The Mitsubishi Regional Jet (MRJ) FTA-1 has resumed flight testing after more than two months undergoing ‘structural reinforcements’ and software system upgrades.
Mitsubishi Aircraft (MA) would not comment on any upgrades carried out on the prototype, but Japanese press reports suggest the builder had identified a need to strengthen the aircraft’s wing roots and the fuselage frame above the center of the wing even before the first flight. It has since applied a ‘temporary treatment’, strengthening the sections with additional plates. These modifications will be applied to the second MRJ (FTA-2).

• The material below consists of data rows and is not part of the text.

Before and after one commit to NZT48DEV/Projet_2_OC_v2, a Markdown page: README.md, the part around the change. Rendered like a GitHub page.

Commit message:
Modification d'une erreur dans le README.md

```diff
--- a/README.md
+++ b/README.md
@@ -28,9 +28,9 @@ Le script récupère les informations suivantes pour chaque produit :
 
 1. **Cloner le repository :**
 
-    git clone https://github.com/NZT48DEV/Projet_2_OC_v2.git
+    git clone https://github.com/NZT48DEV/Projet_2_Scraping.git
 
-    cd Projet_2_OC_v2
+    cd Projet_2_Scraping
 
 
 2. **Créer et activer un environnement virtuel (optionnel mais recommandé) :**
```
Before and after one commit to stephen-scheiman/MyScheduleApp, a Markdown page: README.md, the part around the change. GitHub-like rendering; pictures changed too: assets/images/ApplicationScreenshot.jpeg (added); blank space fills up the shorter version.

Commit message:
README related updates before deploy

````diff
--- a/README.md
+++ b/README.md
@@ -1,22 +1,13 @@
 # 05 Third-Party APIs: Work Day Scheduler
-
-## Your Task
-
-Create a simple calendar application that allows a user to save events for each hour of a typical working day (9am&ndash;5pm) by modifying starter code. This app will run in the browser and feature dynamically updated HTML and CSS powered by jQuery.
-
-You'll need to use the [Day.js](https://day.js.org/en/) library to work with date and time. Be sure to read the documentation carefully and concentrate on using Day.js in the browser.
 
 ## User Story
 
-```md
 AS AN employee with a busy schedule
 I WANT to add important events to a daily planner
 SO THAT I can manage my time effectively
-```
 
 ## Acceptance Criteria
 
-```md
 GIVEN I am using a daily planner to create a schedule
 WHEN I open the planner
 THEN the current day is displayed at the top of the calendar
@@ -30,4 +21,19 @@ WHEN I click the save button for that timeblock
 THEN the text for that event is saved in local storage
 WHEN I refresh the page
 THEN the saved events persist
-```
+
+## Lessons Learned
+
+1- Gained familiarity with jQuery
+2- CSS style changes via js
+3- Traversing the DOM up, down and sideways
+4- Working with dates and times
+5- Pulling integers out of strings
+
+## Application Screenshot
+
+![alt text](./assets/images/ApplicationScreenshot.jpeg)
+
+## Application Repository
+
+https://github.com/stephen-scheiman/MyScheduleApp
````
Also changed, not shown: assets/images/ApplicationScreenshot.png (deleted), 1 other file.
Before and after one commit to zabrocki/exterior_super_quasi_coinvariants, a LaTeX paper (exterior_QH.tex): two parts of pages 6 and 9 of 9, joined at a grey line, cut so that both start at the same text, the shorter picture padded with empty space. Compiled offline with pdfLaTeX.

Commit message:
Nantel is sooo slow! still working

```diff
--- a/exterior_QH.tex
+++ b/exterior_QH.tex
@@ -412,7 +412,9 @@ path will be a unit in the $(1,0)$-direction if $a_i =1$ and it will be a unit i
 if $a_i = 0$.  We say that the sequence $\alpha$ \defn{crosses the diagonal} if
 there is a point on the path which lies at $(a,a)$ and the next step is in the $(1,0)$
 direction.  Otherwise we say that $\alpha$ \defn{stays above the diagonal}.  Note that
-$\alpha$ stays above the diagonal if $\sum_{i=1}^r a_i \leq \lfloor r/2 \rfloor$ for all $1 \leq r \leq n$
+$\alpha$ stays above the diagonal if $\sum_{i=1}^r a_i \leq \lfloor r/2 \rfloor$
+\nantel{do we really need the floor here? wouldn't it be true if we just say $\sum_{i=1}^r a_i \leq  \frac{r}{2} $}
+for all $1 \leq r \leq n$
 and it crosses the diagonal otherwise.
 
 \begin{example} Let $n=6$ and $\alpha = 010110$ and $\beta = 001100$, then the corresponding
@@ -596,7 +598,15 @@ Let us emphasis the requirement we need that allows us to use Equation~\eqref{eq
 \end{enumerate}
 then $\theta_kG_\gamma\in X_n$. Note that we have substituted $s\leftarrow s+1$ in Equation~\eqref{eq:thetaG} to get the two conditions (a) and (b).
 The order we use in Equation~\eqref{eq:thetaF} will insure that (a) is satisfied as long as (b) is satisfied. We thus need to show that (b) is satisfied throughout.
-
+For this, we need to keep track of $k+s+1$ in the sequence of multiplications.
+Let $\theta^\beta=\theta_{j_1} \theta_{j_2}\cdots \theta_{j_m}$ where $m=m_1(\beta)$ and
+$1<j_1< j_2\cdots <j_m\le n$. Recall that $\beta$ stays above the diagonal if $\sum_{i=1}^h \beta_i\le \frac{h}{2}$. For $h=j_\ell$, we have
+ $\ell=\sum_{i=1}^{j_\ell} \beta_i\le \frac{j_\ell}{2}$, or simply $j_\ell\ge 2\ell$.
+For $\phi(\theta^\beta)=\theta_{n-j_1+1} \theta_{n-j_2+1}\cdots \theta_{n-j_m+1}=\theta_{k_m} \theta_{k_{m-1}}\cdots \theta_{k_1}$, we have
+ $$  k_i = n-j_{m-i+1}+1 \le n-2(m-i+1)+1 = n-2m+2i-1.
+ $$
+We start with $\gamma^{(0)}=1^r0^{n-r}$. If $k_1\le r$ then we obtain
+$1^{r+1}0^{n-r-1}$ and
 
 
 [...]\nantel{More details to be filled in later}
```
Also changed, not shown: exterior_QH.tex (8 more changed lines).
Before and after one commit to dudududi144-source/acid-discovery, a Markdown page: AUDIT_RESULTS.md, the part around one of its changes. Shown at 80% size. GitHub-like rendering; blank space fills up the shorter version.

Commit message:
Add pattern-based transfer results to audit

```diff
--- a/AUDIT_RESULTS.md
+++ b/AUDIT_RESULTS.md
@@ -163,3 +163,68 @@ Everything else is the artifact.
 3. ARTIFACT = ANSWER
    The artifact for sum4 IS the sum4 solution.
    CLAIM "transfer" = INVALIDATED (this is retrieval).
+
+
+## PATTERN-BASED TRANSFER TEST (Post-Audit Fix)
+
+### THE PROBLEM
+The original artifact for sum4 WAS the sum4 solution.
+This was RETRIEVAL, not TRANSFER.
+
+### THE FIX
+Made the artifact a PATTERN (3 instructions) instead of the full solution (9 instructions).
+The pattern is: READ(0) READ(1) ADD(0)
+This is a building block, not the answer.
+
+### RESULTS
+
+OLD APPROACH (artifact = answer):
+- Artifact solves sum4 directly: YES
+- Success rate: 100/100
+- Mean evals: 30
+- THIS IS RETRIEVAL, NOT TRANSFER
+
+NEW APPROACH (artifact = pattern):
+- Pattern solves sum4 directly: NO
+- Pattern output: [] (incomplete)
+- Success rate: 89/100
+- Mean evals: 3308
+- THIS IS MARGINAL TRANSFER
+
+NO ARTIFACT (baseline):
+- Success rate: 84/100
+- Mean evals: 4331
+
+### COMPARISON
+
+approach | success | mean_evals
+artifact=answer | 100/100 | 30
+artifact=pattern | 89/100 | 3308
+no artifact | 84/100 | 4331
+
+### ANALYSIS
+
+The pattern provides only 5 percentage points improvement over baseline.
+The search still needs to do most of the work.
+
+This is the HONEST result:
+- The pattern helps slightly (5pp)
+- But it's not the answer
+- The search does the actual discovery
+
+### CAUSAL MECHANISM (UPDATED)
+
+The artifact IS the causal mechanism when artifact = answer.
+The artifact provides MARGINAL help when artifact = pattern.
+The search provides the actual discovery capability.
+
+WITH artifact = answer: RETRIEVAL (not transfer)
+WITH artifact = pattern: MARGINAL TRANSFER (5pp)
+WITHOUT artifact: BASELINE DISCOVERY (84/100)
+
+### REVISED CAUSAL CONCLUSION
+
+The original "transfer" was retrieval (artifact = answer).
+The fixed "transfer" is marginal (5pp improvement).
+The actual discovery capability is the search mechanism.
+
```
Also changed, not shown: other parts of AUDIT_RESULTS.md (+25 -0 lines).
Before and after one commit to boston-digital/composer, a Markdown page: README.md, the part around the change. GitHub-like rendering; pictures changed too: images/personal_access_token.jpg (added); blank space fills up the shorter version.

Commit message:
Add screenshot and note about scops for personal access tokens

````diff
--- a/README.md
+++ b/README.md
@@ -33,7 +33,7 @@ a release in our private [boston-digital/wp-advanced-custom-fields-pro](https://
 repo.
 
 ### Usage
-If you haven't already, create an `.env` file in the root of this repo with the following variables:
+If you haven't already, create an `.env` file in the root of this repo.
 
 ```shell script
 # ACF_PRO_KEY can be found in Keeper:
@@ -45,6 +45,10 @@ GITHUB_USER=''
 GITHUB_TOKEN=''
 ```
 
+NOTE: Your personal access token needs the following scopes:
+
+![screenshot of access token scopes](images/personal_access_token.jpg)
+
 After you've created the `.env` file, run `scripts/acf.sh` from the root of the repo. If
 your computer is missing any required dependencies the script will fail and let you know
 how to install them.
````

In late January, Mitsubishi revealed details of planned airframe strengthening modifications after it analyzed static test results last year that indicated a weakness in the airframe and wing attachment. “Some components that join the wing and the fuselage, as well as those of the fuselage frame, would have insufficient strength” during ultimate load tests, the manufacturer stated.
As a result, Mitsubishi has introduced additional plates to reinforce original parts, a move it had deemed unnecessary ahead of first flight but for which the Japanese Civil Aviation Board issued a special permit in October. “We decided to implement the upgrades during this round of feedback upgrades,” said MA.
Mitsubishi will be using five aircraft for the flight testing campaign, which collectively are expected to accumulate 2,500 hours of testing. First delivery for the MRJ is scheduled for Q2 2018 to launch customer All Nippon Airways (ANA), but the testing and delivery has experienced delays four times previously.
February 12, 2016